the
complex exponentials
est
s
t
,
s∈C
s
are eigenfunctions for *all* LTI systems.

ℋest=
λ
s
est
ℋ
s
t
λ
s
s
t

(4)

While
∀
s
,s∈C:est
s
s
s
t
are always eigenfunctions of an LTI system, they are not
necessarily the *only* eigenfunctions.

We can prove
Equation 4
by expressing the output as a
convolution
of the input
est
s
t
and the
impulse response
ht
h
t
of
ℋ
ℋ:

ℋest=∫−∞∞hτes(t−τ)d
τ
=∫−∞∞hτeste−(sτ)d
τ
=est∫−∞∞hτe−(sτ)d
τ
ℋ
s
t
τ
h
τ
s
t
τ
τ
h
τ
s
t
s
τ
s
t
τ
h
τ
s
τ

(5)
Since the expression on the right hand side does not depend on

t
t,
it is a constant,

λ
s
λ
s
. Therefore

ℋest=
λ
s
est
ℋ
s
t
λ
s
s
t

(6)
The eigenvalue

λ
s
λ
s
is a complex number that depends on the exponent

s
s
and, of course, the system

ℋ
ℋ.
To make these dependencies explicit, we will use the notation

Hs≡
λ
s
H
s
λ
s
.

Since the action of an LTI operator on its eigenfunctions
est
s
t
is easy to calculate and interpret, it is convenient to
represent an arbitrary signal
ft
f
t
as a linear combination of complex exponentials. The
Fourier series
gives us this representation for periodic continuous time
signals, while the (slightly more complicated)
Fourier transform
lets us expand arbitrary continuous time signals.

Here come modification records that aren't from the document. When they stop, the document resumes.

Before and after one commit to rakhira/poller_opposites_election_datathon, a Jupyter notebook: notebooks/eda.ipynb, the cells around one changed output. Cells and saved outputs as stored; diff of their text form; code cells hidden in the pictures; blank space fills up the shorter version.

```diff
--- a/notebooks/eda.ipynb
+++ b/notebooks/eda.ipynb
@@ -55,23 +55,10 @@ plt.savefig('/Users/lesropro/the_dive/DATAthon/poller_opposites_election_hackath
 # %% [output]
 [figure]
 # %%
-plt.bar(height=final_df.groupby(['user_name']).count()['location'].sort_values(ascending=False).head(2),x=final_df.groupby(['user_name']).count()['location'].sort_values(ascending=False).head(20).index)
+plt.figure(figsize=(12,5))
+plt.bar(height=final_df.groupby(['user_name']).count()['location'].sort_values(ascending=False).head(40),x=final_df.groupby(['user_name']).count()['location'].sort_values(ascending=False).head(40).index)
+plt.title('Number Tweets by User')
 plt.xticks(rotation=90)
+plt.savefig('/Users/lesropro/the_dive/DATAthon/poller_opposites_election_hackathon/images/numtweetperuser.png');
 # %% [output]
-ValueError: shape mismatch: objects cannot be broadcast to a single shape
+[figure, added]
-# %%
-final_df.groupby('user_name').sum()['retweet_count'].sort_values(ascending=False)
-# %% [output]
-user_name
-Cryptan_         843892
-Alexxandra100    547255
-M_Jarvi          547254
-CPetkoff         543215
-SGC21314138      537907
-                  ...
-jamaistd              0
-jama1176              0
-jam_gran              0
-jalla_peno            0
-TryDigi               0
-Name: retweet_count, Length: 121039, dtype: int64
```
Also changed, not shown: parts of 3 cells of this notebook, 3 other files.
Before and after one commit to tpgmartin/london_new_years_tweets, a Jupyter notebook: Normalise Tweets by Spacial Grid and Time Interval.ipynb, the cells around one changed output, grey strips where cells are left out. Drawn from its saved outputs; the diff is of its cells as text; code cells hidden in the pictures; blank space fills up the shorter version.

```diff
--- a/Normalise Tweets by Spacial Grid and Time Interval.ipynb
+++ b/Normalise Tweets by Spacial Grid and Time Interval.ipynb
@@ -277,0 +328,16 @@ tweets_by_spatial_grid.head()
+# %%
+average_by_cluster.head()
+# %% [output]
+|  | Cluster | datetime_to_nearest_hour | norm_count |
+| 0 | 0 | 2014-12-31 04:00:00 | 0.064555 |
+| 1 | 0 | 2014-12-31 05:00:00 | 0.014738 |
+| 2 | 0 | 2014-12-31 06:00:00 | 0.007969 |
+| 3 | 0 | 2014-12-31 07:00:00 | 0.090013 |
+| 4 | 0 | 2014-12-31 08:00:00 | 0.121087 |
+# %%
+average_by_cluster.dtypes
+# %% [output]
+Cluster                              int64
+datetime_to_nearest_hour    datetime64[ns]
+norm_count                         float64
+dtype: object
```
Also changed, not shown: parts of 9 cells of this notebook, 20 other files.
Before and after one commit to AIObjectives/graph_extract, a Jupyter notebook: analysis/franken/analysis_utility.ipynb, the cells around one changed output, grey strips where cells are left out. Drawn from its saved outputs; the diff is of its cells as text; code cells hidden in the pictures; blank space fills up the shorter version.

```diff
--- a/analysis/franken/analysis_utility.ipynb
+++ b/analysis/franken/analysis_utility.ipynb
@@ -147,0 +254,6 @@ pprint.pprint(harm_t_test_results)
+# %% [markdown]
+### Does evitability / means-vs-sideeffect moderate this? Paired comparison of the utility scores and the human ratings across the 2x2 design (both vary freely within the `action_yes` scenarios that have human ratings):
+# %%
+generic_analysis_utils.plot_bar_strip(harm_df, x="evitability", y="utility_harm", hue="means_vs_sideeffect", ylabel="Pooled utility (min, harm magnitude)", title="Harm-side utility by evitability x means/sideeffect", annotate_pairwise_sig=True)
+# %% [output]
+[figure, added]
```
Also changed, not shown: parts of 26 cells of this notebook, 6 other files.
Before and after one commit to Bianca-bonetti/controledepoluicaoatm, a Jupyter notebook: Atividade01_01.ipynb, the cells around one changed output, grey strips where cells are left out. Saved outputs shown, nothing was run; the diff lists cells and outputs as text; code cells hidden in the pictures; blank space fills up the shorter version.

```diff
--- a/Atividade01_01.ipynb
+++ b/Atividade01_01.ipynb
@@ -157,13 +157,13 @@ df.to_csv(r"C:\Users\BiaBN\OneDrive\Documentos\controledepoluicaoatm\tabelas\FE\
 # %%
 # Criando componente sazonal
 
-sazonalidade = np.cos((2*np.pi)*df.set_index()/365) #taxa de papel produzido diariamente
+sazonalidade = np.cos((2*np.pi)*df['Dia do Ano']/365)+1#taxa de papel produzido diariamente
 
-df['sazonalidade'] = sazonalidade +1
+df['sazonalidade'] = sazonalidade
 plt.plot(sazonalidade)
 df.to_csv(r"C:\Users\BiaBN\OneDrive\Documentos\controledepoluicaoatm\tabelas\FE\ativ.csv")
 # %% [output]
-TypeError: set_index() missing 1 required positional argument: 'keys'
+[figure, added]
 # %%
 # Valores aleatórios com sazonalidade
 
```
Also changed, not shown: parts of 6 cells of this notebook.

Comments:"My introduction to signal processing course at Rice University."